ALBANY—The mid-year budget deficit has now grown to $3.2 billion, and an estimated $6.8 billion next year, David Paterson said at a leaders meeting.
“We now have a $10 billion budget deficit. The plan that I issued just two weeks ago reduces that deficit by half,” Paterson said. “In this period of time, I recognize the need for deliberation and also the legislative prerogative hold hearings to exact public input. And I have tried to be patient with that, in spite of the fact that we’re up against a mid- December deadline.”
“We cannot afford to not make these cuts,” he added.
The number is higher than the $2.1 billion projected in July, and higher than the $3 billion figure Paterson has been using at leaders meetings. Yesterday, Lieutenant Governor Richard Ravitch predicted $25 billion in deficit over the next two-and-a-half years, which seems in line with this estimate. (Ravitch, at the leaders meeting, said $3.2 billion this year is “a responsible number to shoot at.”)
The rest of the meeting–which started nearly 30 minutes late because Senate Democratic Leader John Sampson was tardy–was similar to past meetings. Sampson hemmed and hawed, talking after bait by Assembly Minority Leader Brian Kolb about the need to “understand that the people bearing these cuts have a voice” and that “we’re not with cutting services to children, to seniors, education. These are things that will have serious impact upon our constituents in the state of New York.”

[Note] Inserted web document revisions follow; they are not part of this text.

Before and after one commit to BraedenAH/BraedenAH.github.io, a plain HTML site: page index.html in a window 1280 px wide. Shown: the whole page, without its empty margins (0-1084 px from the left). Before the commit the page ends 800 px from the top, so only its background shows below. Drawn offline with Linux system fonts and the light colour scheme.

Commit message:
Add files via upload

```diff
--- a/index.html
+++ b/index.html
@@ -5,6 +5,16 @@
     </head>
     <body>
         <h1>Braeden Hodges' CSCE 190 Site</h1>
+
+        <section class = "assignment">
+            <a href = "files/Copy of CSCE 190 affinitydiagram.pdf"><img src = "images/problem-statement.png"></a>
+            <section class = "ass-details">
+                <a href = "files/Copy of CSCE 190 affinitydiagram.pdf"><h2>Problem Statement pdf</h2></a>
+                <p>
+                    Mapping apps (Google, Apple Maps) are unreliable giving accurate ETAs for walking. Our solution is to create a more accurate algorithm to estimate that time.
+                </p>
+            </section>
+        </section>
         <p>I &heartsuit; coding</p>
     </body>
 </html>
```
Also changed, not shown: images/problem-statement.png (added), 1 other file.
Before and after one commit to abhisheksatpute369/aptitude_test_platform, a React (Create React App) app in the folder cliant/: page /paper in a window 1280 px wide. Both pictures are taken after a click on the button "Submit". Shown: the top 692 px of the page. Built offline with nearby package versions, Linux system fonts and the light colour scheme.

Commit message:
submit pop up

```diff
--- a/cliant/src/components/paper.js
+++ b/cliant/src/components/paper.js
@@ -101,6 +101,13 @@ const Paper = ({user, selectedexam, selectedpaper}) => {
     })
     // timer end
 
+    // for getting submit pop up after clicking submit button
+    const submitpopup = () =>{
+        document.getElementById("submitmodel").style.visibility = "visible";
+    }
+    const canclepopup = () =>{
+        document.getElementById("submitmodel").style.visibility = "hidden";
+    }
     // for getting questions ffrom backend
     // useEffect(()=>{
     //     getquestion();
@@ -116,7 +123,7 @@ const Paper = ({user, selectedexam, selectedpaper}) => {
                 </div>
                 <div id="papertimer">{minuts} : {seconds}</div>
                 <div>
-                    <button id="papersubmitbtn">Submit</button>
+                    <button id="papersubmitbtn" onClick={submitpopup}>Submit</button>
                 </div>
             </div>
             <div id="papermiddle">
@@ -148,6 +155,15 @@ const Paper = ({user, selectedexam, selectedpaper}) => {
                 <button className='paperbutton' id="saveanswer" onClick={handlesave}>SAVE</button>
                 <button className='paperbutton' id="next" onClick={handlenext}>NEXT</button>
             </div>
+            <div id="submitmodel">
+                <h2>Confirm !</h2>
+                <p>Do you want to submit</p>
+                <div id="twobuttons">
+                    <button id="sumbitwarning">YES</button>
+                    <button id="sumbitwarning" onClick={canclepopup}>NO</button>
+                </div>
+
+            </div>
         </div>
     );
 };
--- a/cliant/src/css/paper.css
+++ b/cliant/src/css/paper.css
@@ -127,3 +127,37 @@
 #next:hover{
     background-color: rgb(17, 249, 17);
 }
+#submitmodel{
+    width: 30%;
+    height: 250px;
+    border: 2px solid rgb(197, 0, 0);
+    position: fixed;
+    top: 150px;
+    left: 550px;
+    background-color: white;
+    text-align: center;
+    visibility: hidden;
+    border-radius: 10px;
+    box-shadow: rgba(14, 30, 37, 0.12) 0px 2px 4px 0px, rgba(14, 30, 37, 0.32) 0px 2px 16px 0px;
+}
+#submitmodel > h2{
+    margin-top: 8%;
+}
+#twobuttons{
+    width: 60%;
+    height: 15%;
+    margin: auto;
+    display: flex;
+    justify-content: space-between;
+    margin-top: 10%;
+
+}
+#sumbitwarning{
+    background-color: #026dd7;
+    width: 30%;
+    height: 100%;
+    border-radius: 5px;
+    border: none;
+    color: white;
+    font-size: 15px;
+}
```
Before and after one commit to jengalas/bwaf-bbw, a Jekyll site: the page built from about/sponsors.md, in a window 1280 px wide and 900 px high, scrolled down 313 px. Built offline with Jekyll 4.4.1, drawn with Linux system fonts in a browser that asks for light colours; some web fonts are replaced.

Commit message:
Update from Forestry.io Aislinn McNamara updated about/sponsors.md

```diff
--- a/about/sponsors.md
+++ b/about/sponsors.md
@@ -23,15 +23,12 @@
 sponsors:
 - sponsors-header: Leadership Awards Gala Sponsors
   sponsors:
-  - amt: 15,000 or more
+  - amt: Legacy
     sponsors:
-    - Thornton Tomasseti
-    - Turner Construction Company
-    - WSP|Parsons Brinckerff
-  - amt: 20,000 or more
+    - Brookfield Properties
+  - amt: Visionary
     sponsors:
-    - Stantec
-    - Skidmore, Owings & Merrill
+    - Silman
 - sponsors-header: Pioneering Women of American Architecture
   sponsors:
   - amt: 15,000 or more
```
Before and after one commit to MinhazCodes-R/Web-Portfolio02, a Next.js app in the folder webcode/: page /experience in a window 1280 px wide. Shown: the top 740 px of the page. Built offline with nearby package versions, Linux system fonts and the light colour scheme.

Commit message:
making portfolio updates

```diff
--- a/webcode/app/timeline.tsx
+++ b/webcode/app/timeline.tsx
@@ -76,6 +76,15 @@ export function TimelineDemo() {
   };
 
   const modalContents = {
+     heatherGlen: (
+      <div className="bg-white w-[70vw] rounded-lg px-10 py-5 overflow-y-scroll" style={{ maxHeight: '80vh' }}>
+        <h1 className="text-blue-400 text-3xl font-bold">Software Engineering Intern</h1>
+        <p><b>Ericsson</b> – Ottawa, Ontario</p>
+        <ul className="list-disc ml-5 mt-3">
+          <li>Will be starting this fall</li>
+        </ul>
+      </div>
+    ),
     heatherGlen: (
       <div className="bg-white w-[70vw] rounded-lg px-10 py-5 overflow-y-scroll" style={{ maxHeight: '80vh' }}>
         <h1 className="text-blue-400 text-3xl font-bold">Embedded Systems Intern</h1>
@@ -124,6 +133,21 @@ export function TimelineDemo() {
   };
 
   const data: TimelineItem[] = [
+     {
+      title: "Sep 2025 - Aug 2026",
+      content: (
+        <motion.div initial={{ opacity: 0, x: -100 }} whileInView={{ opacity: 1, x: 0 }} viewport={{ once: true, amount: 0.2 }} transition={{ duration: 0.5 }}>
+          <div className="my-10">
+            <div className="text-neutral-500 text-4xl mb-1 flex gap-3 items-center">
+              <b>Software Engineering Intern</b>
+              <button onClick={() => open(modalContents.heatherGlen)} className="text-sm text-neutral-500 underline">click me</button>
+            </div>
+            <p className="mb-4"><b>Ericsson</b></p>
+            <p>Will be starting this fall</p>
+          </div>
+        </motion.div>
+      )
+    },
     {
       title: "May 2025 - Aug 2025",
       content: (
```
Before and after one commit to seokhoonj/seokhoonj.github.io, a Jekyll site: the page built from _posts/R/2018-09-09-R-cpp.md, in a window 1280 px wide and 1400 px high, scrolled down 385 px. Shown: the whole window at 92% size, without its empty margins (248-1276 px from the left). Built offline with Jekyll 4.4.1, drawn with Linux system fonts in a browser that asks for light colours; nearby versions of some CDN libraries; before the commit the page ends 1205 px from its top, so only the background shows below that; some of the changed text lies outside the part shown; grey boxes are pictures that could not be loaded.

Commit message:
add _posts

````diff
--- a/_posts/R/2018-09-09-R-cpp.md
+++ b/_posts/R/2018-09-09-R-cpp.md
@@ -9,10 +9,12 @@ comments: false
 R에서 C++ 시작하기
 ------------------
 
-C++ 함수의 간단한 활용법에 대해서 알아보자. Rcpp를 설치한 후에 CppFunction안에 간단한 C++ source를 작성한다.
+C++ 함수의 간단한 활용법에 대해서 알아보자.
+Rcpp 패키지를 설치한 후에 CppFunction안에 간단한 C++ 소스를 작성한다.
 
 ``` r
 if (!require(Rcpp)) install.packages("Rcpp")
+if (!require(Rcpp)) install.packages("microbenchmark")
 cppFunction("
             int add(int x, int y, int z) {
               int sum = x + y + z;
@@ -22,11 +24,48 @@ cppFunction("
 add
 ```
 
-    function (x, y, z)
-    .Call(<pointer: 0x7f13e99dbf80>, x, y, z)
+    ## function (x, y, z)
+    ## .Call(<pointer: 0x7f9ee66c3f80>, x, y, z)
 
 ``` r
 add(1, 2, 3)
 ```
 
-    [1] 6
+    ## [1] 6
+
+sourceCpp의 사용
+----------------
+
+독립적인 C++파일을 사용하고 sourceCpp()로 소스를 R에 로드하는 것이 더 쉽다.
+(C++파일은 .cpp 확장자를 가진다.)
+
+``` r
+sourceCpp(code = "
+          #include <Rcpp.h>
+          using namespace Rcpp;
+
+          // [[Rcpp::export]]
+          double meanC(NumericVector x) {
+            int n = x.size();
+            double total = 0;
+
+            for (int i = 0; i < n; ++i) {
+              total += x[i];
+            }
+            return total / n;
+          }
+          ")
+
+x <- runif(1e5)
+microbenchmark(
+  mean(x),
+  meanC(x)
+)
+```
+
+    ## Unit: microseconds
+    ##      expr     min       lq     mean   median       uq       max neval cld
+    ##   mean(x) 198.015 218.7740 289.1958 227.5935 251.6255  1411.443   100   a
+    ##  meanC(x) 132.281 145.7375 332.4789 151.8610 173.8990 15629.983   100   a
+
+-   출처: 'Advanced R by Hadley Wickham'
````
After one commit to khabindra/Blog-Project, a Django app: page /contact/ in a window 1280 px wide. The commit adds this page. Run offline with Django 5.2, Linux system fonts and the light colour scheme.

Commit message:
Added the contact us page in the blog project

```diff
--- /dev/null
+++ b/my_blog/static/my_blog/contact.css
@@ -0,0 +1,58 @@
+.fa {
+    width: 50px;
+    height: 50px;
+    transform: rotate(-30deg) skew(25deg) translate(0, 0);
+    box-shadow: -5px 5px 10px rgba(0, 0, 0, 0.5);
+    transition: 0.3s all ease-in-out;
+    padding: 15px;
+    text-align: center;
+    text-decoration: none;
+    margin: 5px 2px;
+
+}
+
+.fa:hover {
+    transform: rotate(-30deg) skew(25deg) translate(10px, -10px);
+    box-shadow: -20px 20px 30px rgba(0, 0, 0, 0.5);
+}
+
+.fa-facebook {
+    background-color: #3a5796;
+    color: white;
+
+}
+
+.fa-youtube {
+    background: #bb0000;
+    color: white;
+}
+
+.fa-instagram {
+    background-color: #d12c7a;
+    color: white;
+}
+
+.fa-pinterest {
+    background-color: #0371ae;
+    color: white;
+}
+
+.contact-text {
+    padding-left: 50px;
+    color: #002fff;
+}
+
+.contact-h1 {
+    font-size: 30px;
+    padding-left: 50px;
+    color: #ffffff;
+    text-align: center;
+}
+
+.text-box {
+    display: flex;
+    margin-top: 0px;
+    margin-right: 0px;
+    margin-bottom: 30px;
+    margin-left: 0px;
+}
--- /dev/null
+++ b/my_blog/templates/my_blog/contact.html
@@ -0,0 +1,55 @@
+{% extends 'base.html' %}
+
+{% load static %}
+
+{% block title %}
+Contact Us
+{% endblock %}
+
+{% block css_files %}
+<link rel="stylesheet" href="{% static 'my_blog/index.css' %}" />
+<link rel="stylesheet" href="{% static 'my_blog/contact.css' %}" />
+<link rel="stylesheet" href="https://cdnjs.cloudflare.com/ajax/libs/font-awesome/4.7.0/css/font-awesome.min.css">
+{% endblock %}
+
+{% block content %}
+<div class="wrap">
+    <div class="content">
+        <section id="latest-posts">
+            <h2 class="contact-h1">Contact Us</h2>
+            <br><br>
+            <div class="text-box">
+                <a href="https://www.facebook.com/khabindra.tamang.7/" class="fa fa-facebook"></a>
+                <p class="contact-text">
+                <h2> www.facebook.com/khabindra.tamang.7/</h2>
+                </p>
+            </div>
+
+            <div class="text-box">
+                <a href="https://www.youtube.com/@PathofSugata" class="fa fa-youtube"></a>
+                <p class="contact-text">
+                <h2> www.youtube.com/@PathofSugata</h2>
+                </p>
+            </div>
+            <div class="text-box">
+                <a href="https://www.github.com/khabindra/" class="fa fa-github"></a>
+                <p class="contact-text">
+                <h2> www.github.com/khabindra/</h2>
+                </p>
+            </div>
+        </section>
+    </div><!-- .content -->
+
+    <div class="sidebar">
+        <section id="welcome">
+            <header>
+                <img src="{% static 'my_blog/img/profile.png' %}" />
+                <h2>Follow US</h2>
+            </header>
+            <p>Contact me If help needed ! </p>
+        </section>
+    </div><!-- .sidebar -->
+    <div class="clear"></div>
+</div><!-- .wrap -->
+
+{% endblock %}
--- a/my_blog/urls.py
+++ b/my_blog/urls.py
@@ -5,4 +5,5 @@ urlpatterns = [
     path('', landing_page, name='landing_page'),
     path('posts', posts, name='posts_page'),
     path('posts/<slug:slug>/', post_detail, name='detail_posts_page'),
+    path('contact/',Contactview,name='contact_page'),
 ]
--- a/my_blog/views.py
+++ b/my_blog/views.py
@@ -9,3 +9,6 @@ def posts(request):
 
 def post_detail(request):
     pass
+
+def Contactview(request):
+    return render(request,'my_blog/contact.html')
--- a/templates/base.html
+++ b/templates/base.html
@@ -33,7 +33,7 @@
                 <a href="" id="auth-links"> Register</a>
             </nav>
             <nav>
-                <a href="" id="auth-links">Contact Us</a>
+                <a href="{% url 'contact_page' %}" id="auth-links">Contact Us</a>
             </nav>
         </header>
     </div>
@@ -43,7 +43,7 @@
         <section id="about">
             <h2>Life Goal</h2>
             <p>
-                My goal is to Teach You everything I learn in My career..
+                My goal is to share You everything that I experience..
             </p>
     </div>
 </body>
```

Paterson said to Sampson: “In the state of California they heard from the people in that state. They had a referendum, about what they would cut, and they got nothing–except the legislators’ salaries. Which they did.”
Toward the end of the meeting, Sheldon Silver took exception with a suggestion David Paterson made that higher income taxes–which Silver pushed–are driving people out of the state. It was kind of awkward.
Paterson is sticking by his declaration that legislators come back to Albany on Nov. 10, after he addresses a joint session of the legislature. He expects them to abide.
“We haven’t totally agreed on the plan, but I thought they stated their intention to come back and be serious,” Paterson said. “I don’t think there’s any need to speculate: they’ll come back, and we’ll stay there until we get it done.”